That meant a final tie with Monaleen, representing Limerick, but the Shannonsiders had no hope against a Nemo side with its eyes firmly on the prize. They won by 4-14 to 0-6 and would play into the spring for the third successive year. It also marked the first time that anybody had done the Munster club football three in a row.
Tyrone kingpins Errigal Ciarán – under the management of Mickey Harte for the final time, having taken over the county team – were then seen off in the All-Ireland semi-final in the spring. That set up a second final meeting with Crossmolina in three years, as the Mayo club had beaten Meath’s Dunshaughlin in their last-four tie.

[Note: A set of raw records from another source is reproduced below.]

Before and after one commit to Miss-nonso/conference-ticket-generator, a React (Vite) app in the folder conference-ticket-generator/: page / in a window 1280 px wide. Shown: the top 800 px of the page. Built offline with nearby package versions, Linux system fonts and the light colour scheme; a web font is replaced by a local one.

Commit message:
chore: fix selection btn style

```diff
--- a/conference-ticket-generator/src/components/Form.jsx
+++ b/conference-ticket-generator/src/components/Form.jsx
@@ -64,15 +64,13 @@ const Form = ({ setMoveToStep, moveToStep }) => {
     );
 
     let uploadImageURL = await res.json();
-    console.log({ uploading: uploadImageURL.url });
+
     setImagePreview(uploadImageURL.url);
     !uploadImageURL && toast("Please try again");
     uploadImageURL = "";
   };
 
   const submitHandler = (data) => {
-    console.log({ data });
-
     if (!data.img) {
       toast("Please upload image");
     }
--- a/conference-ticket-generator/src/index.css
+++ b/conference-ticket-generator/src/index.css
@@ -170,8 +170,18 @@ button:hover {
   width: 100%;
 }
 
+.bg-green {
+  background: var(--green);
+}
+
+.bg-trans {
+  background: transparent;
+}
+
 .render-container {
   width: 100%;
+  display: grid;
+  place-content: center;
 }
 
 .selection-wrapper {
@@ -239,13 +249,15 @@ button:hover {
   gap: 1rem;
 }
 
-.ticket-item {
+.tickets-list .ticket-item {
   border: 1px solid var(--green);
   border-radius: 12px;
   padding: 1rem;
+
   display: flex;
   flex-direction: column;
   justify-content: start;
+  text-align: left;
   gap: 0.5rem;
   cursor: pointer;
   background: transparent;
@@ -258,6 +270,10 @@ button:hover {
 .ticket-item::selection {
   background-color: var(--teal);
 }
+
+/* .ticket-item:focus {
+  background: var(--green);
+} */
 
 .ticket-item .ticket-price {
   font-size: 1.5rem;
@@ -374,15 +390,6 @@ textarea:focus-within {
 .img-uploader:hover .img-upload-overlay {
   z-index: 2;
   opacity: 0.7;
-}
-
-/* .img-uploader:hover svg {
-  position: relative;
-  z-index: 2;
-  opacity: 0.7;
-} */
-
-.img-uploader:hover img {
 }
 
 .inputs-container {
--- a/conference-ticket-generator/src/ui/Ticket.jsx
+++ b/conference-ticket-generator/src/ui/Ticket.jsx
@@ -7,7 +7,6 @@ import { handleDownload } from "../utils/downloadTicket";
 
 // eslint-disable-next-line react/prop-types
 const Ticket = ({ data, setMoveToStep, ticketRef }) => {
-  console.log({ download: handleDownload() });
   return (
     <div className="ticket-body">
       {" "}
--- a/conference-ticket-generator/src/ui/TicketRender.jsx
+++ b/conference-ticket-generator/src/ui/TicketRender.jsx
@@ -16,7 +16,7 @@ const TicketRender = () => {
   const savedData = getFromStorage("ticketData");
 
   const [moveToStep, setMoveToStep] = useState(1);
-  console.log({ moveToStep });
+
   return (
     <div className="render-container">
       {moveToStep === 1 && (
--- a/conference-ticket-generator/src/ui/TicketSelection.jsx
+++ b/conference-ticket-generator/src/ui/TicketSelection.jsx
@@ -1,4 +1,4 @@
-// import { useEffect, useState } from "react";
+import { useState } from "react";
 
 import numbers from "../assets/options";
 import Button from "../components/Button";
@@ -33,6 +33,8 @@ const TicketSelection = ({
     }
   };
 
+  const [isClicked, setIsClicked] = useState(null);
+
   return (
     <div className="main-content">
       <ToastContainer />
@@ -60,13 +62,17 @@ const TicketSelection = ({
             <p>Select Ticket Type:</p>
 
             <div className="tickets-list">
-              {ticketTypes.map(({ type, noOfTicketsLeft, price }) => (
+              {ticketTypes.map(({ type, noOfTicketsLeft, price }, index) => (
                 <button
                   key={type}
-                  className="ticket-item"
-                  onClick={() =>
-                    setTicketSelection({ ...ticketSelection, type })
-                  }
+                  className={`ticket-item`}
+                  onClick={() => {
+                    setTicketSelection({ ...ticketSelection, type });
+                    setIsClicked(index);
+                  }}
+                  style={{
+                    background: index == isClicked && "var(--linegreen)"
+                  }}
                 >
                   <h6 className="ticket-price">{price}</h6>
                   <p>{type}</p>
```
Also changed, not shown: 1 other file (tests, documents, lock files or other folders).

Fear of losing a third consecutive final must have played on Nemo minds, but any thoughts were not allowed to gain residency, even when Crossmolina led by two points at half-time, inspired by the impressive Ciaran McDonald, who kicked five points to turn around Nemo’s early dominance.

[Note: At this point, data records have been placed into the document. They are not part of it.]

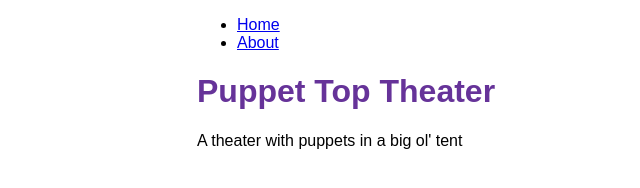
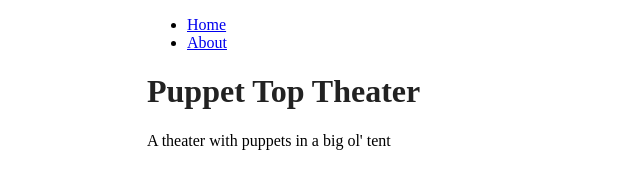
Before and after one commit to ragozzine/gatsby-puppettop, a Gatsby site: page / in a window 1280 px wide. Shown: the whole page, without its empty margins (193-833 px from the left). Built offline with nearby package versions, Linux system fonts and the light colour scheme; Gatsby itself is replaced by a stand-in of ours.

Commit message:
Redo some styles

```diff
--- a/src/components/layout.module.css
+++ b/src/components/layout.module.css
@@ -1,11 +1,11 @@
 .container {
     margin: auto;
-    max-width: 500px;
-    font-family: sans-serif;
+    max-width: 600px;
+    font-family: serif;
   }
 
   .heading {
-    color: rebeccapurple;
+    color: #222222;
   }
   .nav-links {
     display: flex;
@@ -16,5 +16,5 @@
     padding-right: 2rem;
   }
   .nav-link-text {
-    color: black;
+    color: #333333;
   }
```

In addition, the Mayo star was the creative force behind Cross’s goal, providing a lovely pass for Liam Moffat in the 20th minute. That opened up a 1-4 to 0-4 lead and though Nemo scored the next two points and Cross goalkeeper Barry Heffernan had to save well to deny Alan Cronin a goal, they suffered from the loss of Niall Geary and Martin Cronin to injury and McDonald’s point made it 1-6 to 0-7 at the break.
While Alan Cronin’s brace of points at the start of the second half looked to have put the momentum firmly in Nemo’s favour, those points were cancelled out by Joe Keane and Johnny Leonard.
With 16 minutes left, the sides were level at 0-10 to 1-7 and with seven minutes left it was 0-12 to 1-9, even though Moffett did go close to a second goal, punching McDonald’s delivery wide.
The game looked there for Nemo, but four uncharacteristic wides were preventing them from taking the initiative, but finally the breakthrough came as Colin Corkery sent over a massive point on the stroke of full-time – his sixth overall – and when Joe Kavanagh scored seconds later, there would be no denying the Capwell side, winners by 0-14 to 1-9. Morgan was, naturally, delighted at the resilience shown in winning at the third time of asking.
“Two years ago, it was similar,” he said, “we had our chances and we didn’t take them.
“After we managed to get back level near the end, I thought, ‘It’s not going to be our day again’, but there is no better man than Colin to have the ball in his hands at that moment for that score.
“He wasn’t having a particularly good day, but that is the thing about Colin. He doesn’t shirk from responsibility. He is able to pick out scores like that at any time.”
Steven O’Brien, who had been reinvented as a centre-forward early in the new millennium after stellar service as a centre-back of the highest calibre, had watched the closing stages from the bench. He had been involved in many great days, but wasn’t shy about ranking this win above them all.
“This probably ranks as the highest,” he said.
“What made this so special is to come back after a couple of disappointments. When you work with a group of players, that creates a real bond within the team. Losing an All-Ireland final is a terrible feeling and you want to come back here and win it with the same group of players and we have managed that.”
C Corkey 0-6 (0-1f, 0-1 45), A Cronin 0-4, K Kavanagh 0-3, K Cahill 0-1.
C McDonald 0-5 (0-1f), K Moffat 1-0, J Leonard 0-2, J Keane, G Walsh 0-1.
D Heaphy; L Kavanagh, N Geary, Seán O’Brien; G Murphy, M Cronin, M Daly; K Cahill, D Kavanagh; A Cronin, Steven O’Brien, M McCarthy; J Kavanagh, C Corkery, W Morgan.
P Brophy for Geary (15, injured), B O’Regan for M Cronin (26, injured), D Mehigan for Kavanagh, JP O’Neill for Steven O’Brien (55).
B Heffernan; S Rochford, T Nallen, C Reilly; P Gardiner, D Mulligan, G O’Malley; G Walsh, J Nallen; M Moyles, C McDonald, E Lavelle; L Moffat, J Keane, P McGuinness.
J Leonard for Lavelle (4, injured), P McAndrew for O’Malley (54).
B Crowe (Cavan).